Gilbert Pride Flag (left) adopted in 1978 and Philly Pride Flag (right) introduced in 2017.
This week, here are some LGBTQ Young Adult Historical Fiction recommendations.
All Out edited by Saundra Mitchell
Do you like the number seventeen? This anthology of seventeen young adult authors tells seventeen stories about seventeen young people of varying LGBTQ identities, living their lives in seventeen different time periods. There's a diversity of genres contained within, including a transgender soldier in the Mexican Civil War and an asexual girl at a roller-disco. And do we have lesbians? Oh, do we have lesbians!
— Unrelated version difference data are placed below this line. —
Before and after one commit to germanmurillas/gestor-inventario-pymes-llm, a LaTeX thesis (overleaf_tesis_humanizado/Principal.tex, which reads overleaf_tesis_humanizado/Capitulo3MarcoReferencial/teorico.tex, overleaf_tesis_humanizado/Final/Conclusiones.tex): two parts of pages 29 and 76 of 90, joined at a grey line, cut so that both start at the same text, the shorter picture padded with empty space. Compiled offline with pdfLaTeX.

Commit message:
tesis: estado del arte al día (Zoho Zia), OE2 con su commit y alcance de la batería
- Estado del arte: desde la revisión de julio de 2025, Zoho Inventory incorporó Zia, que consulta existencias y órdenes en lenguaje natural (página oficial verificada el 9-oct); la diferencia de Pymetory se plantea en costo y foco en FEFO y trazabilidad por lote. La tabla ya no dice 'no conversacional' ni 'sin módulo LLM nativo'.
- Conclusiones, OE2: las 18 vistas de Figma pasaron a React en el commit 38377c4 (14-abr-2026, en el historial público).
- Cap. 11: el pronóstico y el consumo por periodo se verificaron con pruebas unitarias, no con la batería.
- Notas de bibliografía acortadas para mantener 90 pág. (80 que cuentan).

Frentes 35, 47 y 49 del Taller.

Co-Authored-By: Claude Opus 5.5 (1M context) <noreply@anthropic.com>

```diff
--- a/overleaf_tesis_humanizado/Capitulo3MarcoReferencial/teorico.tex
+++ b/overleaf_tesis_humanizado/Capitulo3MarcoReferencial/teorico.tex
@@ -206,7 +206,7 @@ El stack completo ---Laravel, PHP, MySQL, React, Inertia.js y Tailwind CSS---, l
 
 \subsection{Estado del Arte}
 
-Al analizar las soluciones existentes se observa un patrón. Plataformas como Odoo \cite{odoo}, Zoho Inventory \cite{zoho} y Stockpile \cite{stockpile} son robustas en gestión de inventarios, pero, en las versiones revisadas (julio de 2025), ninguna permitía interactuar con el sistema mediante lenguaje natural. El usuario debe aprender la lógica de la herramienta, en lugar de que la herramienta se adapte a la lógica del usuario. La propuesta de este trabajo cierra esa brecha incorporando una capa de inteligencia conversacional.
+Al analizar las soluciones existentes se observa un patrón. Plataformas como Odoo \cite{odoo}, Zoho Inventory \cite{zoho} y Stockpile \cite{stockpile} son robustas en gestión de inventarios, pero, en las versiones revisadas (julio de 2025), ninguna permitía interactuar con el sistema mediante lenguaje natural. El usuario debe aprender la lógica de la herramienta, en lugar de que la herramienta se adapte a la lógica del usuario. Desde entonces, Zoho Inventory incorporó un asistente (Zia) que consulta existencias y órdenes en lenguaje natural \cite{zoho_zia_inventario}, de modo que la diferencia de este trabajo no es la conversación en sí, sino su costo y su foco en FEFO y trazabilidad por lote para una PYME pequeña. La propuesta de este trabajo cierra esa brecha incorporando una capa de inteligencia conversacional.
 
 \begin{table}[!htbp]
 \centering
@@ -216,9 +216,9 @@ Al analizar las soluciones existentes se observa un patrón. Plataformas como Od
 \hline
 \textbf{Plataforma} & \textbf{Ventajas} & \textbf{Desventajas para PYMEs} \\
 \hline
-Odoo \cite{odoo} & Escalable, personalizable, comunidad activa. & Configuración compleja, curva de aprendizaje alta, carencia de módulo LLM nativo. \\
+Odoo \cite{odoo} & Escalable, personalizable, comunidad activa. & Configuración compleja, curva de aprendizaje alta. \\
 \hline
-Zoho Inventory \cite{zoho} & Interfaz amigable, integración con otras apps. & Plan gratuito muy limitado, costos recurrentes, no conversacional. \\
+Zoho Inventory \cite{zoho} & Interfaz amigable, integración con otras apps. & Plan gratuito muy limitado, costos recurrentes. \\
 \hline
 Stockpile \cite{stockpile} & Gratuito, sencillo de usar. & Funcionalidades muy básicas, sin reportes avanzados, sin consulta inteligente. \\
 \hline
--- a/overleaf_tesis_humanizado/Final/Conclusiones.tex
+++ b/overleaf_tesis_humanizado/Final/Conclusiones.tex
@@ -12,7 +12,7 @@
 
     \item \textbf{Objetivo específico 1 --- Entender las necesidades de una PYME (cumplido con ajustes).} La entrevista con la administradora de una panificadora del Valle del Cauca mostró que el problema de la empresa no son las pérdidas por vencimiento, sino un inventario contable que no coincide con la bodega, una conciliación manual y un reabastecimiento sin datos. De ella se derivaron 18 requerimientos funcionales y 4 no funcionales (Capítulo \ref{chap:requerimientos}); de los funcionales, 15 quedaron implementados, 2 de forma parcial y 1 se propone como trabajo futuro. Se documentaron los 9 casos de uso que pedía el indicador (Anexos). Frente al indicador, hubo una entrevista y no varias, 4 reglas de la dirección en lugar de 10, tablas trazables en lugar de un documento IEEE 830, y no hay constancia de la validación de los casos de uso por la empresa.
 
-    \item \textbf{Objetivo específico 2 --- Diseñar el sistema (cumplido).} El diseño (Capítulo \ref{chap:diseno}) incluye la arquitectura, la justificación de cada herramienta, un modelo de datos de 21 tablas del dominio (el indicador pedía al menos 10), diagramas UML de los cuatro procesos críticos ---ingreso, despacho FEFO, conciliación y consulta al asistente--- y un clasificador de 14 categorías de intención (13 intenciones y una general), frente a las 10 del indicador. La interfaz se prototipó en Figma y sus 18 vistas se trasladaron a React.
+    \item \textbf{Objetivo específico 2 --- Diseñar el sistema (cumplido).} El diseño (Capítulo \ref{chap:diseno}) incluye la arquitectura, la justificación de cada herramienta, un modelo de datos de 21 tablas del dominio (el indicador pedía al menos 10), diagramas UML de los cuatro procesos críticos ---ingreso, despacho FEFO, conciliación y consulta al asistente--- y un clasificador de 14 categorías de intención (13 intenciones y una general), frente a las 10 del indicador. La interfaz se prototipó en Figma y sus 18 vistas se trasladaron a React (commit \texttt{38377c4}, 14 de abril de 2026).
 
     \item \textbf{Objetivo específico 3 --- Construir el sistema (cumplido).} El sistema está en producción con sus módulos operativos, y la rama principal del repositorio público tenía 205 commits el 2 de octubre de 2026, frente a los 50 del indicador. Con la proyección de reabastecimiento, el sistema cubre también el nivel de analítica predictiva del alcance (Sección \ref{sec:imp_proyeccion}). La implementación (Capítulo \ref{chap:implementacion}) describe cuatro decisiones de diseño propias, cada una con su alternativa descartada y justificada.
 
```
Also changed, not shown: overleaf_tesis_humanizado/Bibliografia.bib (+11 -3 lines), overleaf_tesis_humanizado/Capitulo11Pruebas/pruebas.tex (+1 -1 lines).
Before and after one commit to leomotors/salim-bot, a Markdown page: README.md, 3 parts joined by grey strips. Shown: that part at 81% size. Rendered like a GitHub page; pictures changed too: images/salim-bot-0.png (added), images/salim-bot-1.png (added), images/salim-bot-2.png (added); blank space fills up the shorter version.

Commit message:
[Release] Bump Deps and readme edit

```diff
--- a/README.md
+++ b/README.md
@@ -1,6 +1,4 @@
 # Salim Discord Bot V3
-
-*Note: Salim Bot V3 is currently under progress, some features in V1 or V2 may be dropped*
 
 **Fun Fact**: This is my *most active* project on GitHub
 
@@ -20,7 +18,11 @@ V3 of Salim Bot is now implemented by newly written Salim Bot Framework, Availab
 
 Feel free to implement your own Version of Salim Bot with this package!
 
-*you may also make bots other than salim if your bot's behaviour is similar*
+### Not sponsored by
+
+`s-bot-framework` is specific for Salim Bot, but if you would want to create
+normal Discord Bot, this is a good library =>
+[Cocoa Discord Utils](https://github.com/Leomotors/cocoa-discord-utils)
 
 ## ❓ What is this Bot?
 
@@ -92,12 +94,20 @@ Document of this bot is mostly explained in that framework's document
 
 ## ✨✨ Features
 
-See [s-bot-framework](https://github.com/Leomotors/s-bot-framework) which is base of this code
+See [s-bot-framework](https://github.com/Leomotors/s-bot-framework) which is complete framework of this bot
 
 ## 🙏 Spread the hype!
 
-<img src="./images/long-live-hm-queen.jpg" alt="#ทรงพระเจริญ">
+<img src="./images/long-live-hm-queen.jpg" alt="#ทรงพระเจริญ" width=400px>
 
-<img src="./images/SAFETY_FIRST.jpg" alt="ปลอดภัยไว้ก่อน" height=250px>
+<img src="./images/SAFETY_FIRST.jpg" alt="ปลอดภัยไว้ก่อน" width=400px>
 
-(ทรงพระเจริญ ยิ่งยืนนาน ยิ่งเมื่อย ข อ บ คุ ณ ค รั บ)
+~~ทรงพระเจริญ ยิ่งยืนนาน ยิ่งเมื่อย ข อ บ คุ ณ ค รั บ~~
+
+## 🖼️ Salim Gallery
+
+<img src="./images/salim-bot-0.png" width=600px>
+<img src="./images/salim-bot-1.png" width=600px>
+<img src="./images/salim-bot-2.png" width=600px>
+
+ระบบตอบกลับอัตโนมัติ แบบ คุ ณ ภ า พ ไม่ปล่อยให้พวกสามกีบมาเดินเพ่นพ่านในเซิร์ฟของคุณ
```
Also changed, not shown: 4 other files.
If you liked A Gentleman's Guide to Vice and Virtue and Code Name Verity, then you're gonna love these stories.
Like a Love Story by Abdi Nazemian
Set in New York City in the late 1980s, this is the story of Reza, a closeted gay Iranian boy who starts dating Judy, the straight niece of a prominent ACT UP activist. Reza's only exposure to other gay people has been coverage of the HIV/AIDS pandemic on television; which terrifies him into staying closeted. His bond with Judy becomes the best friendship he's ever had, so he thinks he'll be okay pretending to love her romantically and living his life in the closet—until he meets Judy's best friend, Art. Art is the only openly gay boy at their school, and rebels against his conservative parents by documenting the HIV/AIDS pandemic using his photography skills. Reza develops a big crush on Art and now he's in a pickle: He wants the boy, but doesn't wanna lose his best friend/girlfriend... and there's also a pandemic happening that the federal government won't do enough to fight. Maybe you find this story relatable? If you liked Darius the Great is Not Okay and Speak, give this one a try. It's different, but I think you'll like it!
The House of Impossible Beauties by Joseph Cassara
I think the librarians over at Over The Rainbow described this one better than I ever could:
"For fans of the FX show Pose or the documentary Paris Is Burning, Cassara lovingly documents the NYC ball scene of the 1980s, when queer people of color were able to compete in a vicious and loving environment of fierce queens with even fiercer support. Tough issues like AIDS and racism are addressed head on as the vivid characters navigate love, life, and loss with their wigs tightly secured and their lipstick unsmudged." If you liked The Black Flamingo and Rainbow Milk, check this out.
I hope these stories allow you to imagine what it was like for our queer and transgender ancestors, to feel how they might have felt and the ways they lived. and how their struggles then reflect our struggles now. How they were like us, and we were like them. These are not unprecedented times for our community.
Next week: Comics and Graphic Novels!